About this exercise: Your job with the data below is to output exactly the lines from the one holding "Before and after one commit to YamiDaisuke/fes, a" down to the one holding "Co-Authored-By: Claude Opus", both included, and no others.
(Data provided)
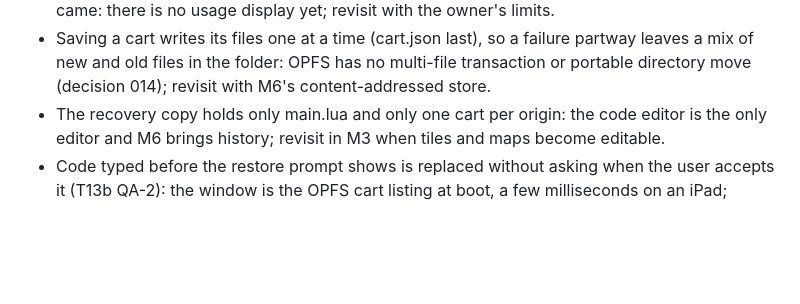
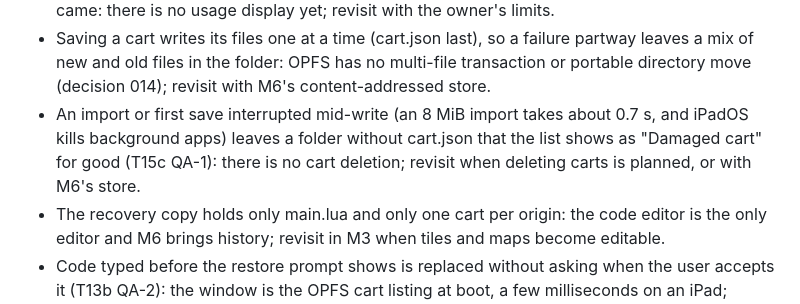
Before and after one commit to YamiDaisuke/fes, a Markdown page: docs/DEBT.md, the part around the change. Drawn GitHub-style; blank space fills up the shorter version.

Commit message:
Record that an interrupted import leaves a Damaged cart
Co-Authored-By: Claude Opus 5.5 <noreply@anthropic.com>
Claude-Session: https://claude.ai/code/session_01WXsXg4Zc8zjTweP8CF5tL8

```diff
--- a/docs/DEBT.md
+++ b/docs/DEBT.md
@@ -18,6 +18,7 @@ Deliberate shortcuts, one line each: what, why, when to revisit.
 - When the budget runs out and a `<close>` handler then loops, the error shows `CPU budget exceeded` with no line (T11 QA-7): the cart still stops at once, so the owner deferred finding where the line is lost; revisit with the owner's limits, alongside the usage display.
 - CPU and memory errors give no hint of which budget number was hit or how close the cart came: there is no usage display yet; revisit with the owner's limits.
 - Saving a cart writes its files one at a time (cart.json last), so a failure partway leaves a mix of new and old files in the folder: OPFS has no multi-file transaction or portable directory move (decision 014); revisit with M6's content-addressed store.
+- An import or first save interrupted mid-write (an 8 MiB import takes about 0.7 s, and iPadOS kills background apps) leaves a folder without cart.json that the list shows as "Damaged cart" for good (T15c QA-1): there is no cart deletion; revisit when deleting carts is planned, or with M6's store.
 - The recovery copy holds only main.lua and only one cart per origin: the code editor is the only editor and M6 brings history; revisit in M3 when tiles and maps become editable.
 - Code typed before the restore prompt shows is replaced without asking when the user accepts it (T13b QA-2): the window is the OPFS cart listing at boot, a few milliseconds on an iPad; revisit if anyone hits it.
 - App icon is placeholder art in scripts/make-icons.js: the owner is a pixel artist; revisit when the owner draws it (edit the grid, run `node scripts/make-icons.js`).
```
(End Data provided)
(Data provided)
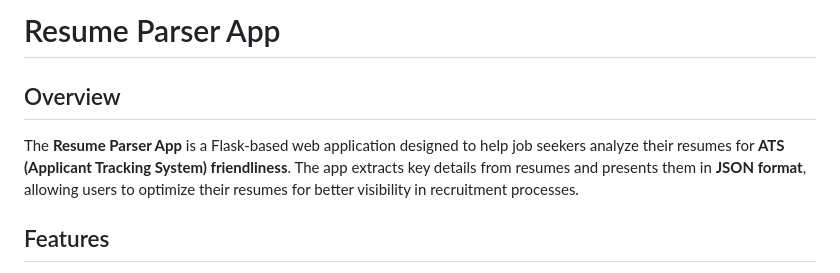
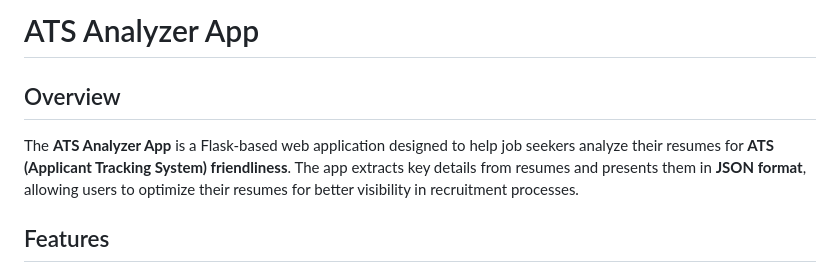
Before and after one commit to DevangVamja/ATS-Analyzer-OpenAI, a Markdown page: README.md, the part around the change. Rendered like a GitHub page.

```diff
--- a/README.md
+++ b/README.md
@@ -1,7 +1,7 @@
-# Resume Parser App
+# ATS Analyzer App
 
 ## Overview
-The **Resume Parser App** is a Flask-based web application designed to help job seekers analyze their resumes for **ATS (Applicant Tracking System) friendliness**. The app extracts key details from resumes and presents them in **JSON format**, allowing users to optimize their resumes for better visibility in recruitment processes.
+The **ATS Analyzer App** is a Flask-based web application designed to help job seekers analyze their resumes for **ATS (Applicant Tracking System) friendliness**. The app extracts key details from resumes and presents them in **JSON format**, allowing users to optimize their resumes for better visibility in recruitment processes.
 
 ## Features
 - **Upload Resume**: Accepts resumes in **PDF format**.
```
(End Data provided)
Response to the exercise:
Before and after one commit to YamiDaisuke/fes, a Markdown page: docs/DEBT.md, the part around the change. Drawn GitHub-style; blank space fills up the shorter version.

Commit message:
Record that an interrupted import leaves a Damaged cart
Co-Authored-By: Claude Opus 5.5 <noreply@anthropic.com>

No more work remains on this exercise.